‘The new OM-1 camera’s mage stabilisation now up to 8 stops with SYNC IS, which is an absolute game changer for me. It allows me to handhold the camera with long lenses such as the 300mm f/4 IS PRO Lens or the M.Zuiko Pro 150-400mm f/4.5 at very low shutter speeds with the images still being pin sharp.

‘This means I don’t need to carry a tripod and can camouflage myself a bit better in the environment. Being able to carry less weight gives me even more time in the field, which in the end is the most important thing – the aim is to be able to document unhindered and to be supported by the equipment you use.

‘What I am really impressed by is the quality of JPEGs straight out of the OM-1 camera. As a photojournalist I don’t always get the opportunity to process the RAW files and have to send unprocessed files straight from the field. The OM1’s image quality holds up beautifully, and the reason is a new stacked and backside-illuminated sensor and the new TruePic X processor.

Every photographer cares about producing high quality images, but for Michaela it is fundamental to her practice. ‘While documenting nature and wildlife I am often out photographing in low light conditions. I am looking for the early morning or late afternoon golden glow, and it’s also when wildlife is most active. Being able to photograph in low light conditions is essential, and the OM-1 camera has 2 stops better high ISO noise performance than the previous model, which is very helpful when documenting in really dark conditions.

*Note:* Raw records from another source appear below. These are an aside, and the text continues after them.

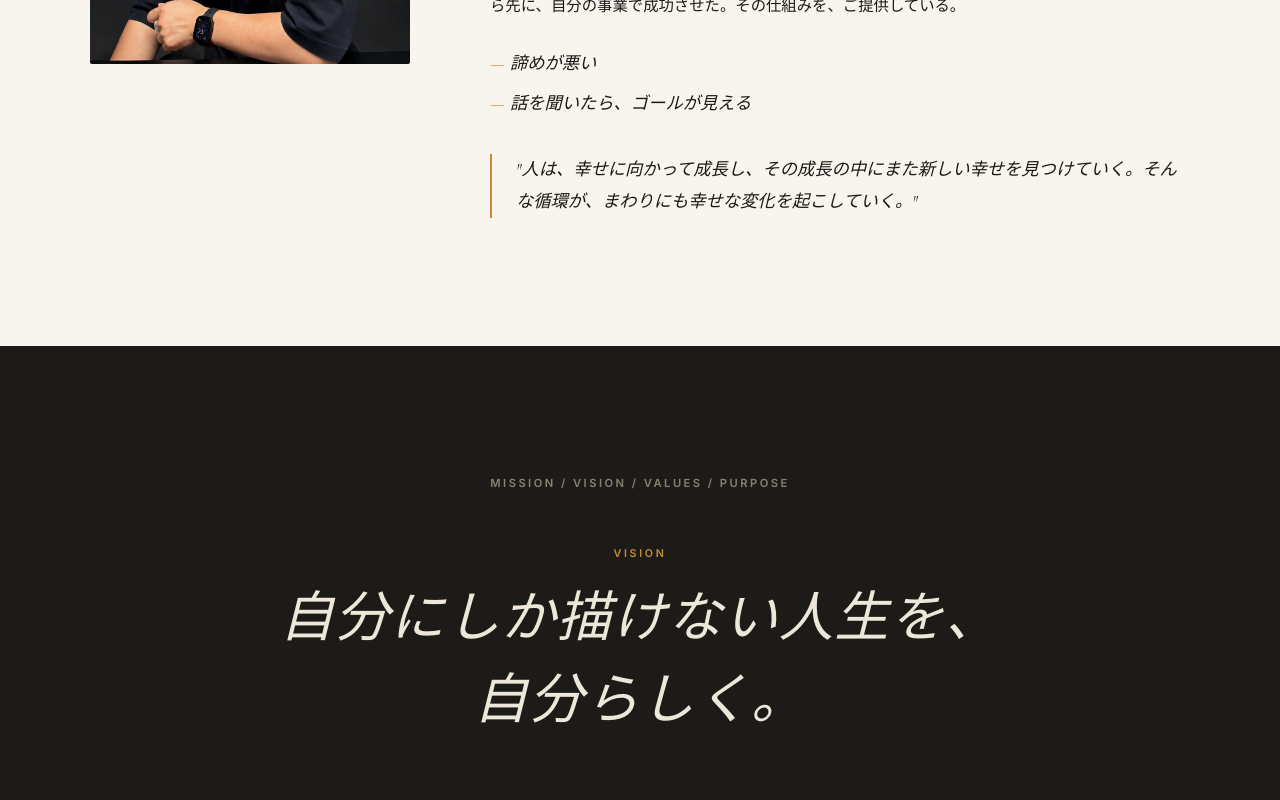
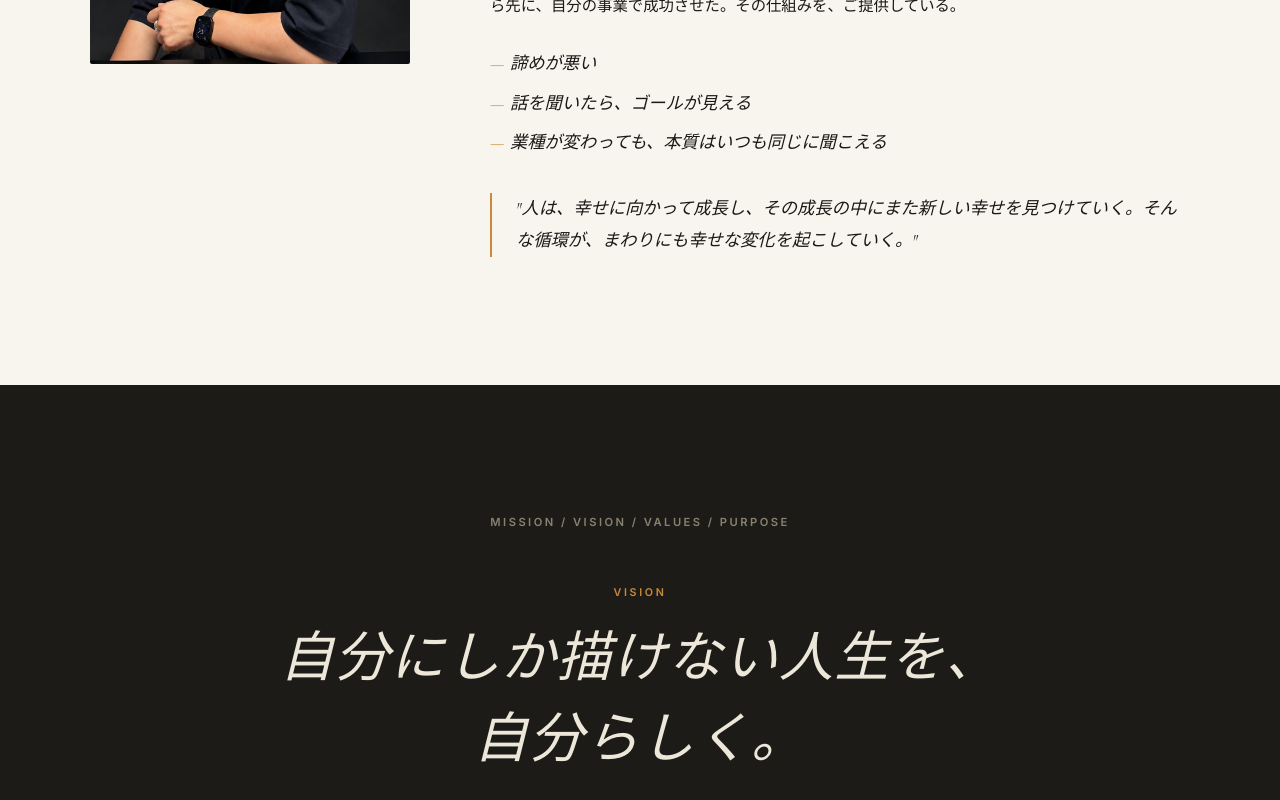
Before and after one commit to akhauoli/hauoli-site, a React (Vite) app: page / in a window 1280 px wide. Shown: the part 4712-5512 px from the top of the page. Built offline with nearby package versions, Linux system fonts and the light colour scheme.

Commit message:
代表: 強み3つ目追加「業種が変わっても、本質はいつも同じに聞こえる」
Co-Authored-By: Claude Sonnet 4.6 <noreply@anthropic.com>

```diff
--- a/src/App.jsx
+++ b/src/App.jsx
@@ -374,6 +374,7 @@ function About() {
           <ul className="about-traits">
             <li>諦めが悪い</li>
             <li>話を聞いたら、ゴールが見える</li>
+            <li>業種が変わっても、本質はいつも同じに聞こえる</li>
           </ul>
           <blockquote className="about-belief">
             "人は、幸せに向かって成長し、その成長の中にまた新しい幸せを見つけていく。そんな循環が、まわりにも幸せな変化を起こしていく。"
```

‘The image quality of the OM SYSTEM is unparalleled. The picture quality and colour tone are absolutely beautiful both digitally and in print. My environmental work tends to live in a large-scale world so having the option to print the images on a larger scale is crucial for my workflow.’

As for the rest of 2022, Michaela is as ambitious as ever. She’s already started work on a project that she said ‘was born out of my own experience with chronic health issues and the impacts of Covid-19 on access to medical care. Nearly half of Australians suffer from chronic disease, and First Nations people experience higher rates than other groups. The pandemic has resulted in the cancellation of elective surgeries, long waitlists to see specialists, and a general lack of access to medical care. For vulnerable communities, reduced access to care can be fatal. The project aims to shed light on the complex needs of people suffering from long-term health conditions, during the pandemic and beyond, and why successful vaccine rollout and considered management of a public health crisis is crucial for not only countering Covid-19 but also for those whose health and life depends on a functioning medical system.’

And, she adds, ‘I am working on photography and film projects that combine Indigenous knowledge and Western Science and projects that highlight impacts of climate change around Australia. The beauty (and curse) of freelance work is that you never really know what’s around the corner, and that is one of the most wonderful and exciting parts of this profession.’

See Michaela’s website